Dear Mr Falchikov,
Thank you very much for contacting Nick Clegg about the Government’s proposals on communications data. I am replying to letters and emails on his behalf. This is an issue that has clearly generated a lot of interest, and I would like to try to clarify the situation.
Liberal Democrats have a long and proud record of fighting to protect our civil liberties. We firmly opposed Labour’s illiberal legislation while in opposition, and can be proud of having repealed much of this while in Coalition. Since entering government in May 2010 we have scrapped Labour’s costly and intrusive ID card scheme, reduced detention without charge, scrapped control orders, ended child detention for immigration purposes, and restored rights to peaceful protest. This is a record on civil liberties of which we can be proud.
There has been a lot of speculation on the proposals, and much of it has been inaccurate.
Firstly, it should be made clear that the Government will not be able to access at will the content of emails, facebook messages, or any other communications data. Currently, the police or intelligence services are only able to access the content of communications data with a warrant issued by the Home Secretary, and this will not change. There will be no weakening of the current safeguards in place, and there absolutely will be no centralised database of communications data, as proposed by Labour in 2006.

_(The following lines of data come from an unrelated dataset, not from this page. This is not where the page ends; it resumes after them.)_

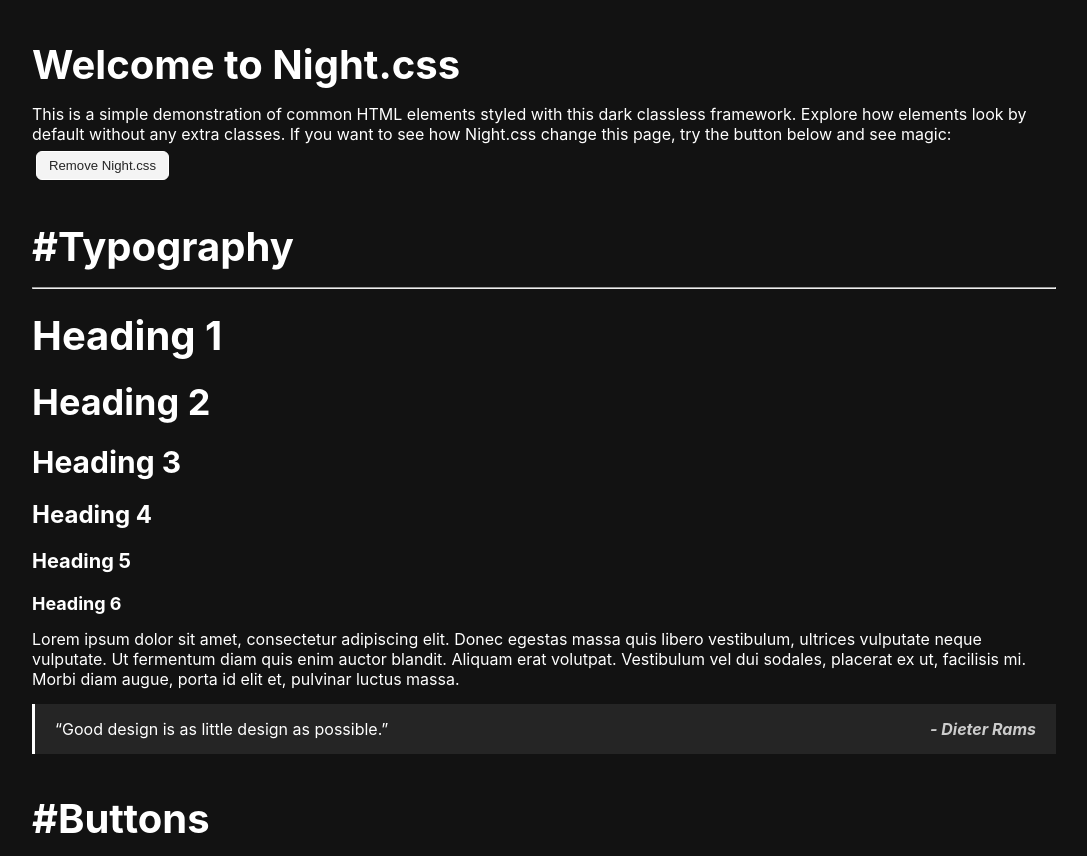
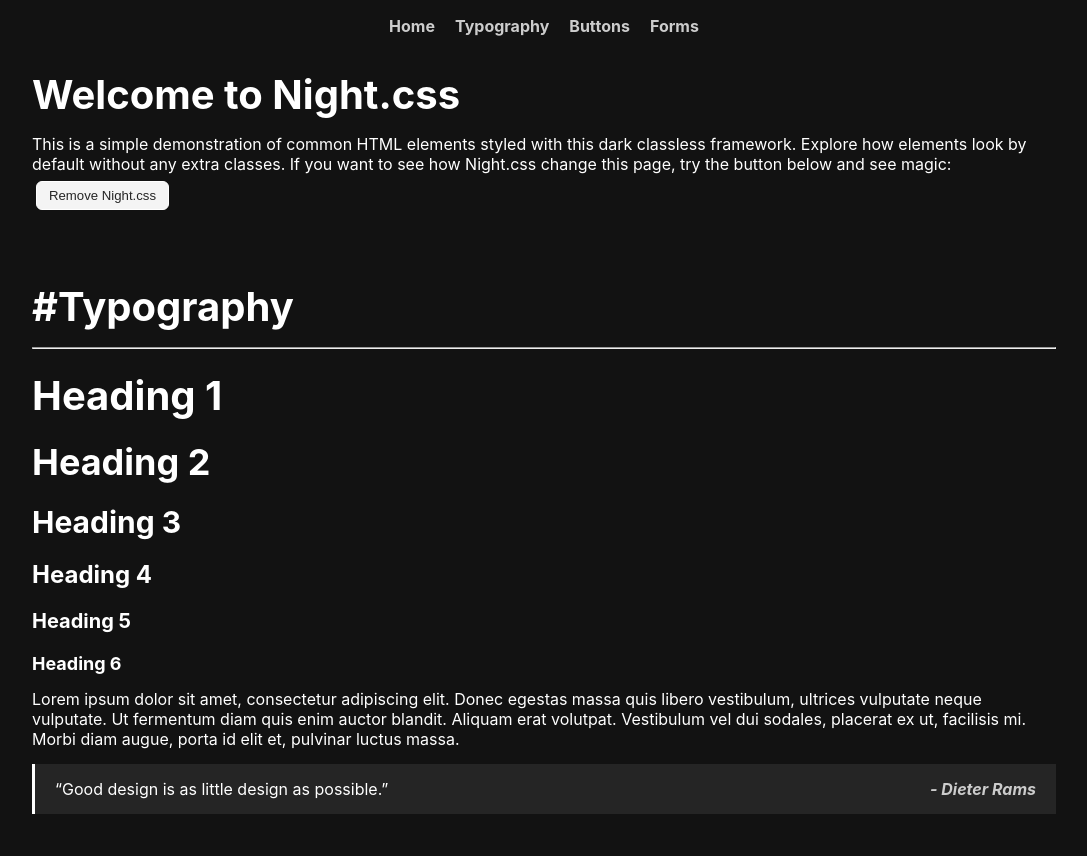
Before and after one commit to MarcosKlender/Night.css, a website: page index.html in a window 1280 px wide. Shown: the top 856 px of the page, without its empty margins (96-1183 px from the left). Drawn offline with Linux system fonts and the light colour scheme.

Commit message:
Add navigation and header

```diff
--- a/index.html
+++ b/index.html
@@ -11,16 +11,24 @@
 </head>
 
 <body>
+    <nav>
+        <ul>
+            <li><a href="#header">Home</a></li>
+            <li><a href="#typography">Typography</a></li>
+            <li><a href="#buttons">Buttons</a></li>
+            <li><a href="#forms">Forms</a></li>
+        </ul>
+    </nav>
+
+    <header id="header">
+        <h1>Welcome to Night.css</h1>
+        <p>This is a simple demonstration of common HTML elements styled with this dark classless framework.
+            Explore how elements look by default without any extra classes. If you want to see how Night.css change
+            this page, try the button below and see magic:</p>
+        <button id="toggleStyles">Remove Night.css</button>
+    </header>
 
     <main>
-        <section id="top">
-            <h1>Welcome to Night.css</h1>
-            <p>This is a simple demonstration of common HTML elements styled with this dark classless framework.
-                Explore how elements look by default without any extra classes. If you want to see how Night.css change
-                this page, try the button below and see magic:</p>
-            <button id="toggleStyles">Remove Night.css</button>
-        </section>
-
         <section id="typography">
             <h1>#Typography</h1>
             <hr>
@@ -132,7 +140,7 @@
             Made by <a href="" target="_blank">MarcosKlender</a>.<br>
             Minified with <a href="https://lightningcss.dev" target="_blank">LightningCSS</a>.
         </p>
-        <a href="#top">Back to top 🔼</a>
+        <a href="#header">Back to top 🔼</a>
     </footer>
 
     <script>
--- a/src/_base.css
+++ b/src/_base.css
@@ -23,8 +23,34 @@
     margin: auto;
 }
 
+nav {
+    position: fixed;
+    top: 0;
+    left: 0;
+    right: 0;
+    width: 100%;
+    padding-block: 16px;
+    background: var(--bg-body);
+
+    ul {
+        display: flex;
+        justify-content: center;
+        gap: 20px;
+        list-style: none;
+    }
+
+    a:hover {
+        text-decoration: none;
+    }
+
+    @media only screen and (max-width: 600px) {
+        display: none;
+    }
+}
+
+header,
 section {
-    margin-block: 30px;
+    padding-top: 60px;
 }
 
 footer {
```
Also changed, not shown: dist/night.min.css.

However, Liberal Democrats are clear that even the current safeguards must be strengthened, to ensure that every person’s data is protected with the utmost security. That is why Nick has made it clear that not only will any new proposals have the “highest possible safeguards”, but that the Government will review existing protections as well. It is also why Party President Tim Farron MP has said that there “must be absolutely no question of universal internet surveillance” and that “if we think this is a threat to a free and liberal society… this just simply must not happen.”
The full proposals have not yet been released but the motivation is to ensure only that we maintain the current capacity of the police and security services by keeping pace with the use of new communications technology, not to extend powers any further. Nick has made clear that the proposals will not be “rammed through Parliament”, but will be subjected to proper scrutiny and debate. Open Parliamentary hearings will be held to examine draft clauses of any legislation.
I can assure you that Liberal Democrats take issues concerning our civil liberties very seriously, and that Nick will be following this matter closely.
Thank you again for contacting Nick about this important issue, and thank you for all of your support for the Party. I hope that we can count on your continued support, which is extremely valuable to us.
Office of Nick Clegg MP
Apart from its generic nature it is interesting that those at the top of the party are still clearly pedalling the line about 'no centralised database of communications data' which has been conclusively debunked after the party initial panic response that wheeled out Lynne Featherstone to attack various straw men.
The lesson is clear - Clegg's office continues to be under resourced - both intellectually and in political campaigning resource. Internal communications with members - although getting better is still desultory. And the party's special advisors are in the main pointless - simply regurgitating the civil service line to ministers and the party, rather than the other way round.
Clegg hasn't got much longer to sort his operation out - the question is does he recognise there is a problem in the first place?